## REQUIREMENT
Pick every line out of the entries below that holds the string "item", and report them.

TASK MATERIAL: Begin

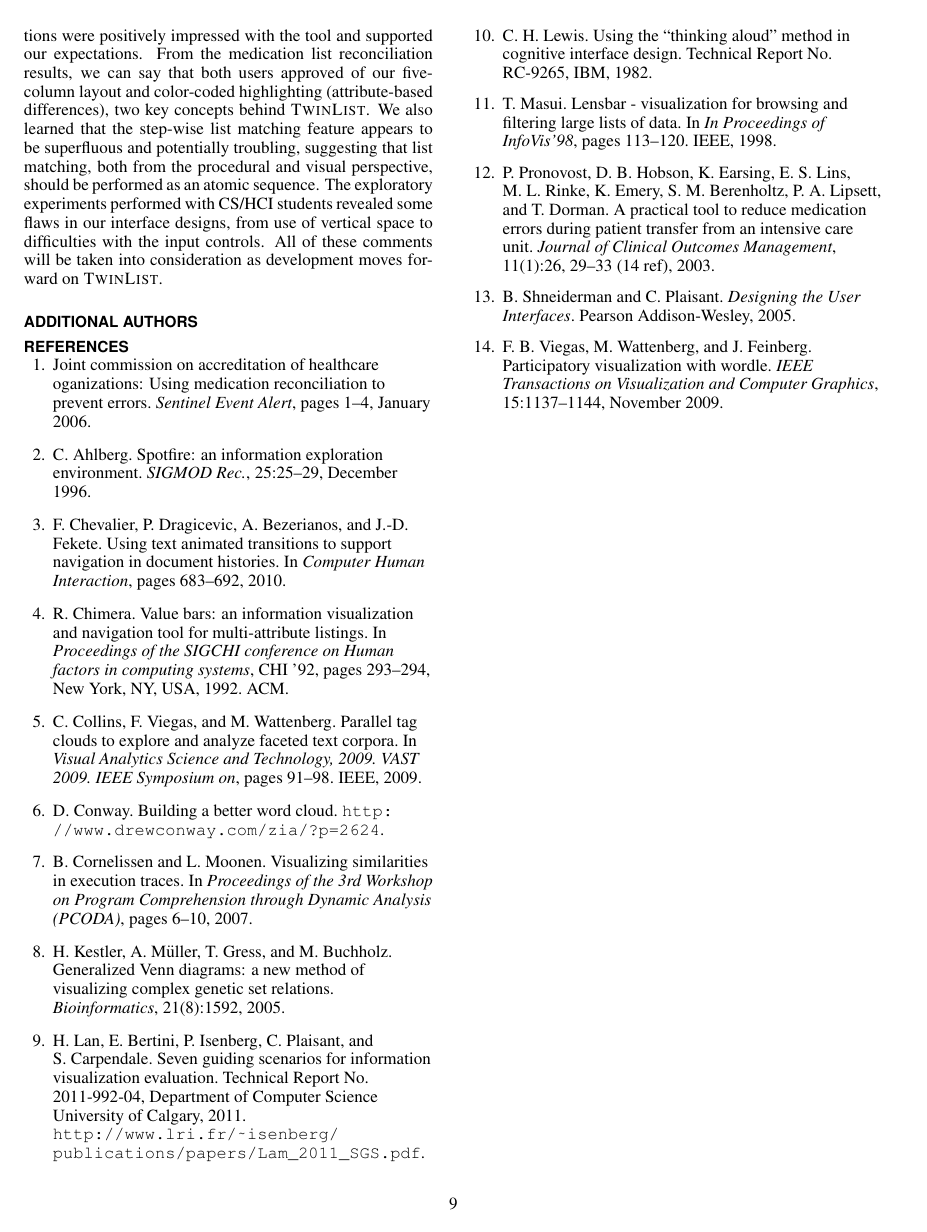
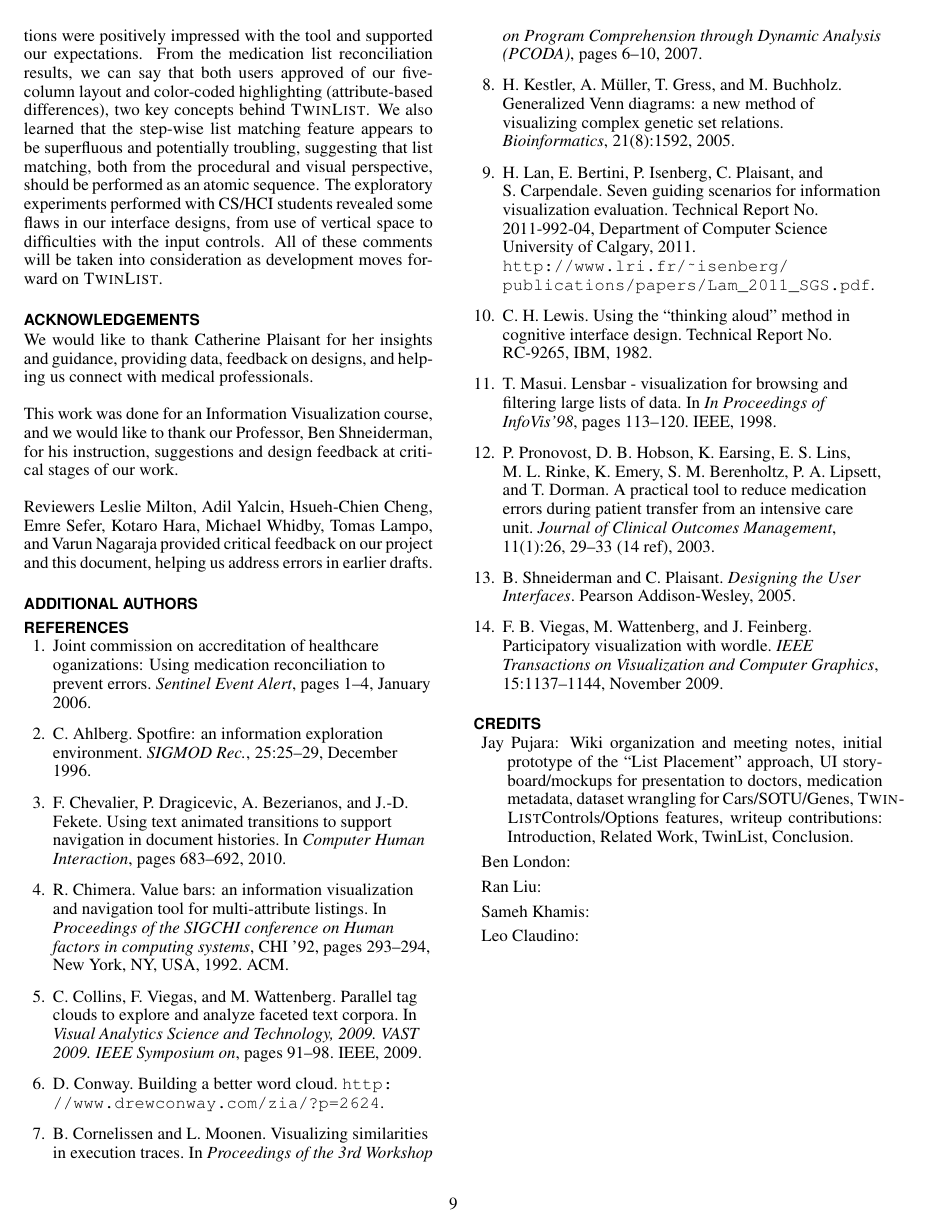
Before and after one commit to samehkhamis/twinlist, a LaTeX document (TwinList/documents/latex/twinlist.tex): page 9 of 9. Compiled offline with pdfLaTeX.

Commit message:
Acknowledgements, Credits

```diff
--- a/TwinList/documents/latex/twinlist.tex
+++ b/TwinList/documents/latex/twinlist.tex
@@ -324,8 +324,24 @@ Our goal was to create a list comparison tool to assist list matching for many a
 
 By conducting a number of case studies, we gained additional insights about the design and use of this tool. Evaluation results revealed that testing subjects from both populations were positively impressed with the tool and supported our expectations. From the medication list reconciliation results, we can say that both users approved of our five-column layout and color-coded highlighting (attribute-based differences), two key concepts behind \TwinList. We also learned that the step-wise list matching feature appears to be superfluous and potentially troubling, suggesting that list matching, both from the procedural and visual perspective, should be performed as an atomic sequence. The exploratory experiments performed with CS/HCI students revealed some flaws in our interface designs, from use of vertical space to difficulties with the input controls. All of these comments will be taken into consideration as development moves forward on \TwinList.
 
+\section{Acknowledgements}
+We would like to thank Catherine Plaisant for her insights and guidance, providing data, feedback on designs, and helping us connect with medical professionals.
+
+This work was done for an Information Visualization course, and we would like to thank our Professor, Ben Shneiderman, for his instruction, suggestions and design feedback at critical stages of our work.
+
+Reviewers Leslie Milton, Adil Yalcin, Hsueh-Chien Cheng, Emre Sefer, Kotaro Hara, Michael Whidby, Tomas Lampo, and Varun Nagaraja provided critical feedback on our project and this document, helping us address errors in earlier drafts.
+
 
 \bibliographystyle{abbrv}
 \bibliography{twinlist}
 
+\section{Credits}
+\begin{description}
+\item{Jay Pujara:} Wiki organization and meeting notes, initial prototype of the ``List Placement'' approach, UI storyboard/mockups for presentation to doctors, medication metadata, dataset wrangling for Cars/SOTU/Genes, \TwinList Controls/Options features, writeup contributions: Introduction, Related Work, TwinList, Conclusion.
+\item{Ben London:}
+\item{Ran Liu:}
+\item{Sameh Khamis:}
+\item{Leo Claudino:}
+\end{description}
+
 \end{document}
```
Also changed, not shown: TwinList/documents/latex/twinlist.pdf.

TASK MATERIAL: End

## EXERCISE RESPONSE
+\item{Jay Pujara:} Wiki organization and meeting notes, initial prototype of the ``List Placement'' approach, UI storyboard/mockups for presentation to doctors, medication metadata, dataset wrangling for Cars/SOTU/Genes, \TwinList Controls/Options features, writeup contributions: Introduction, Related Work, TwinList, Conclusion.
+\item{Ben London:}
+\item{Ran Liu:}
+\item{Sameh Khamis:}
+\item{Leo Claudino:}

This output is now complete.